"There's that confidence there. It's somebody who's been a lot of places and seen a lot of things they can't unsee," he says, laughing. "That's who Mr Experience is. That's the vibe of the album."
This vibe shines in the urgent, synth-powered, sex-with-the-ex of One Night in Paradise, the tropical jazzy adult contemporary of Negroni Summer and the smooth, after hours, whistle-led groove of Girl of My Dreams.
And while Benet's lyrics are often funny, rooted in wordplay and double entendre, he's not a comedy act singing comedy songs.
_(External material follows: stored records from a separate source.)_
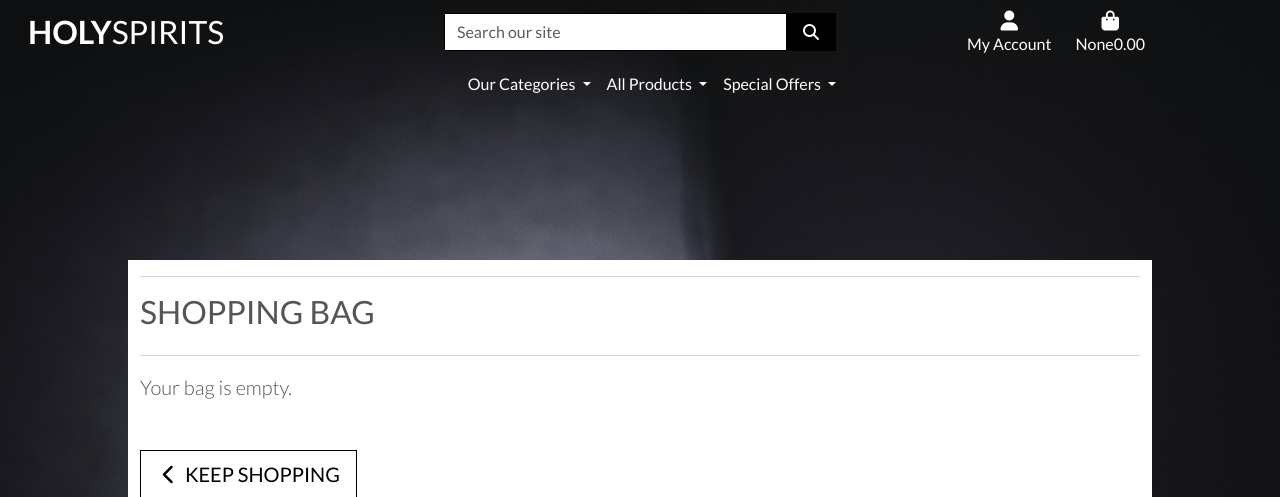
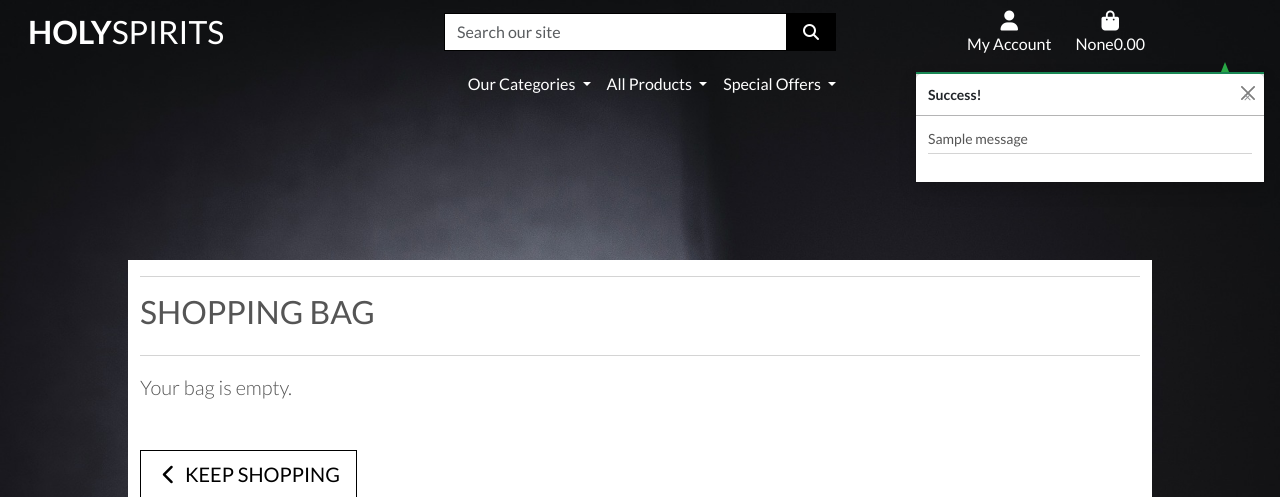
Before and after one commit to troeske/holyspirits, a Django app: page /bag/ in a window 1280 px wide. Shown: the top 497 px of the page. Run offline with Django 5.2, Linux system fonts and the light colour scheme; tables that the repository leaves empty hold one stand-in row (values such as "Sample post"); one stand-in notice (Sample message) is shown; some libraries are stand-ins or nearby versions.

Commit message:
add: show bag in success toast

```diff
--- a/bag/views.py
+++ b/bag/views.py
@@ -1,4 +1,4 @@
-from django.shortcuts import render, redirect, reverse, HttpResponse
+from django.shortcuts import render, redirect, reverse, HttpResponse, get_object_or_404
 from django.contrib import messages
 from products.models import Product
 
@@ -12,7 +12,7 @@ def view_bag(request):
 def add_to_bag(request, item_gtin):
     """ Add a quantity of the specified product to the shopping bag """
 
-    product = Product.objects.get(gtin=item_gtin)
+    product = get_object_or_404(Product, gtin=item_gtin)
 
     quantity = int(request.POST.get('quantity'))
     redirect_url = request.POST.get('redirect_url')
@@ -20,6 +20,7 @@ def add_to_bag(request, item_gtin):
 
     if item_gtin in list(bag.keys()):
         bag[item_gtin] += quantity
+        messages.success(request, f'Added {product.name} to your shopping bag')
     else:
         bag[item_gtin] = quantity
         messages.success(request, f'Added {product.name} to your shopping bag')
@@ -49,6 +50,8 @@ def remove_from_bag(request, item_gtin):
     """ Ajust a quantity of the specified product to the shopping bag """
 
     try:
+        product = get_object_or_404(Product, gtin=item_gtin)
+
         bag = request.session.get('bag', {})
 
         print(bag)
@@ -61,7 +64,6 @@ def remove_from_bag(request, item_gtin):
         return HttpResponse(status=200)
 
     except Exception as e:
-        error_message = f"the following error occurred in remove_from_bag: {e}."
-        print(error_message)
-        print(type(e))
+        error_message = f"Error removing item: {product} | {e}."
+        messages.error(request, error_message)
         return HttpResponse(status=500)
--- a/static/css/base.css
+++ b/static/css/base.css
@@ -131,6 +131,58 @@ body {
     height: 2px;
 }
 
+/* from CSS-tricks.com: https://css-tricks.com/snippets/css/css-triangle/ */
+.arrow-up {
+    width: 0;
+    height: 0;
+    border-left: 4px solid transparent;
+    border-right: 4px solid transparent;
+    border-bottom: 10px solid black;
+    position: absolute;
+    top: -10px;
+    right: 36px;
+}
+
+/* Convenience classes - colors copied from Bootstrap */
+.arrow-primary {
+    border-bottom-color: #007bff !important;
+}
+
+.arrow-secondary {
+    border-bottom-color: #6c757d !important;
+}
+
+.arrow-success {
+    border-bottom-color: #28a745 !important;
+}
+
+.arrow-danger {
+    border-bottom-color: #dc3545 !important;
+}
+
+.arrow-warning {
+    border-bottom-color: #ffc107 !important;
+}
+
+.arrow-info {
+    border-bottom-color: #17a2b8 !important;
+}
+
+.arrow-light {
+    border-bottom-color: #f8f9fa !important;
+}
+
+.arrow-dark {
+    border-bottom-color: #343a40 !important;
+}
+
+.bag-notification-wrapper {
+    height: 100px;
+    overflow-x: hidden;
+    overflow-y: auto;
+}
+
+
 /* -------------------------------- Media Queries */
 
 /* Slightly larger container on xl screens */
--- a/templates/includes/toasts/toast_success.html
+++ b/templates/includes/toasts/toast_success.html
@@ -1,5 +1,5 @@
-<div class="toast custom-toast rounded-0 border-top-0" role="status" aria-live="assertive" aria-atomic="true">
-    <div class="arrow-up popover-arrow-success"></div>
+<div class="toast custom-toast rounded-0 border-top-0" role="status" aria-live="assertive" aria-atomic="true" data-bs-autohide="false">
+    <div class="arrow-up arrow-success"></div>
     <div class="w-100 toast-capper bg-success"></div>
     <div class="toast-header bg-white text-dark">
         <strong class="me-auto">Success!</strong>
@@ -8,6 +8,46 @@
         </button>
     </div>
     <div class="toast-body bg-white">
-        {{ message }}
+        <div class="row">
+            <div class="col">
+                {{ message }}
+                <hr class="mt-1 mb-3">
+            </div>
+        </div>
+        {% if grand_total %}
+            <p class="logo-font bg-white text-black py-1">Your Bag ({{ product_count }})</p>
+            <div class="bag-notification-wrapper">
+                {% for item in bag_items %}
+                    <div class="row">
+                        <div class="col-3 my-1">
+                            <img class="w-100" src="{{ item.product.list_image.url }}">
+                        </div>
+                        <div class="col-9">
+                            <p class="my-0"><strong>{{ item.product.name }}</strong></p>
+                            <p class="my-0 small text-muted">Qty: {{ item.quantity }}</p>
+                        </div>
+                    </div>
+                {% endfor %}
+            </div>
+            <div class="row">
+                <div class="col">
+                    <strong><p class="mt-3 mb-1 text-black">
+                        Total{% if free_delivery_delta > 0 %} (Exc. delivery){% endif %}:
+                        <span class="float-right">${{ total|floatformat:2 }}</span>
+                    </p></strong>
+                    {% if free_delivery_delta > 0 %}
+                        <p class="mb-0 p-2 bg-warning shadow-sm text-black text-center">
+                            Spend <strong>${{ free_delivery_delta }}</strong> more to get free next day delivery!
+                        </p>
+                    {% endif %}
+                    <a href="{% url 'view_bag' %}" class="btn btn-black btn-block rounded-0">
+                        <span class="text-uppercase">Go To Secure Checkout</span>
+                        <span class="icon">
+                            <i class="fas fa-lock"></i>
+                        </span>
+                    </a>
+                </div>
+            </div>
+        {% endif %}
     </div>
 </div>
```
"No. I'm a romantic cynic. When I first started to do Donny, it was the whole shoegaze scene with these pretty, indie guys singing their hearts out and pretending to be blues singers. For me that seemed like a real act to put on," he says, recalling the early days of his Benet persona back in the late 2000s.
"I'm pretty cynical about getting up and really singing 'oh, oh baby, I really love you,' something heartfelt like that. You have to have a bit of humour and a wink to write a song like that. Unless you're completely a dreamer. I wanted to go for that but with a wink."
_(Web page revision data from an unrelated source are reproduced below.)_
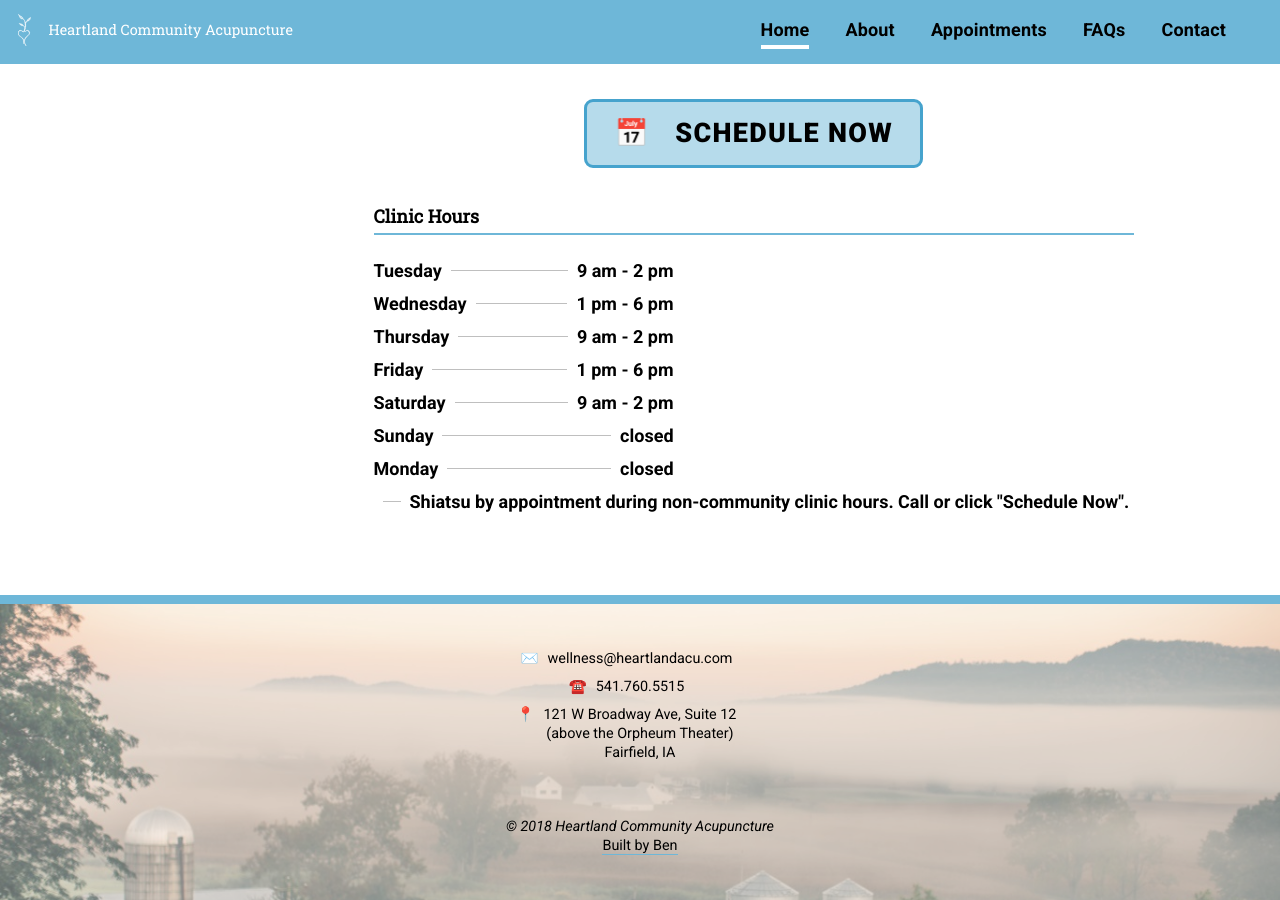
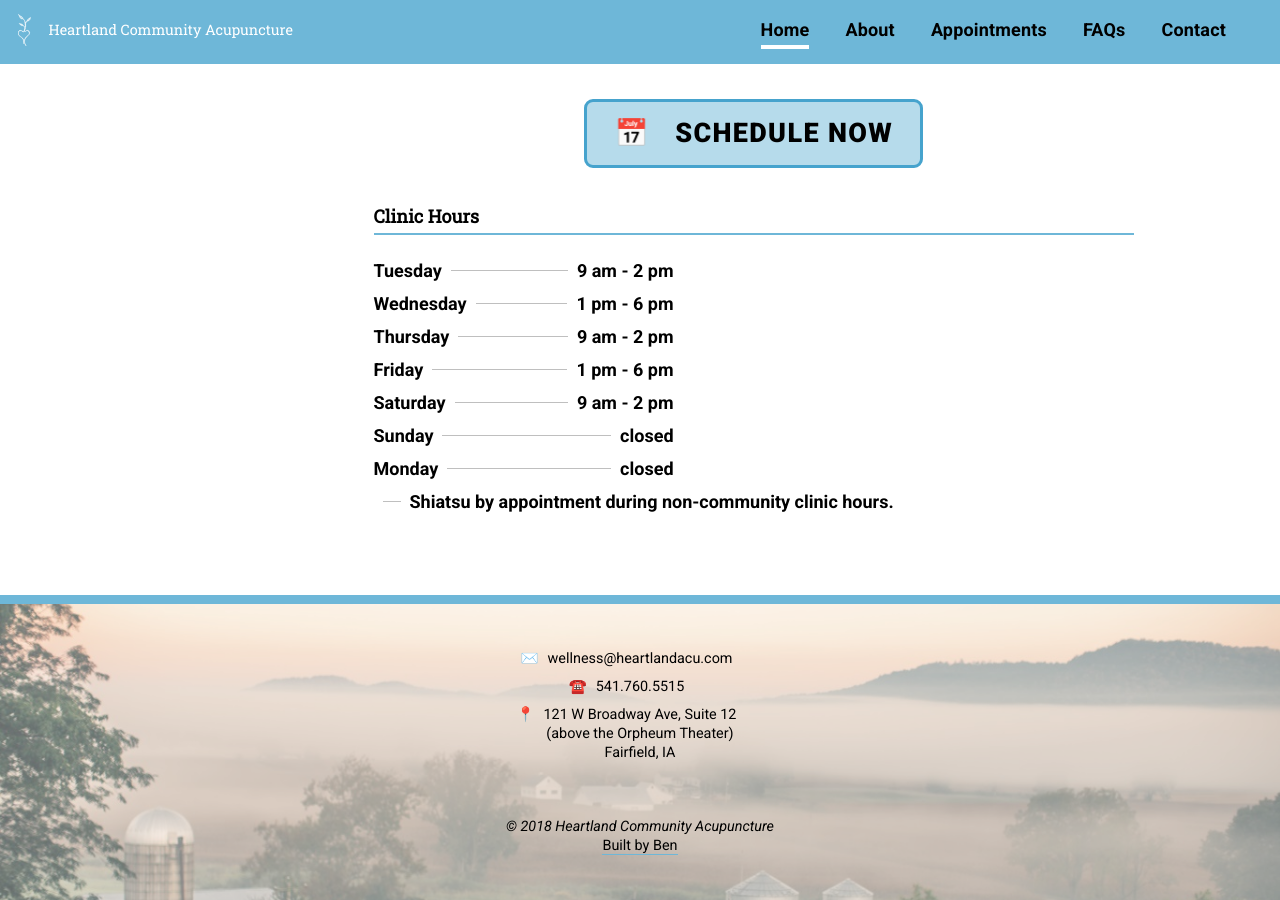
Before and after one commit to alwaysblank/heartlandacu, a Jekyll site: the page built from index.md, in a window 1280 px wide and 900 px high, scrolled down 1033 px. Built offline with Jekyll 4.4.1, drawn with Linux system fonts in a browser that asks for light colours; a script that is not in the unit is left out.

Commit message:
Update Settings “site”

```diff
--- a/_data/settings/site.yml
+++ b/_data/settings/site.yml
@@ -40,6 +40,4 @@ hours:
     note: closed
   - day: Monday
     note: closed
-  - note: >-
-      Shiatsu by appointment during non-community clinic hours. Call or click
-      "Schedule Now".
+  - note: Shiatsu by appointment during non-community clinic hours.
```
With his 80s-styled take on love, sex and relationships coupled with his superbly seductive music videos featuring plenty of gyrating hips, open-buttoned pastel shirts, slicked-back balding hair and boudoir focus is Donny Benet redefining what it means to be a sex symbol?
"I wouldn't say redefining. That's a heavy burden to shoulder," he says, laughing, before getting more serious. "I went bald pretty young and I try and keep as fit as I can but I don't have the body of a Greek Adonis. It's more a boldness or a confidence. The body I've got is the body I've got. We're all the same. We've all got faults and insecurities about ourselves. We've got what we've got so we may as well be comfortable with it. That's the appealing thing about it, if people see that you're comfortable with yourself to do that."
Then speaking from a place of experience he says, "confidence is usually the most sexy thing. I think anyway."
Who: Donny Benet
What: His new album Mr Experience
When: Out now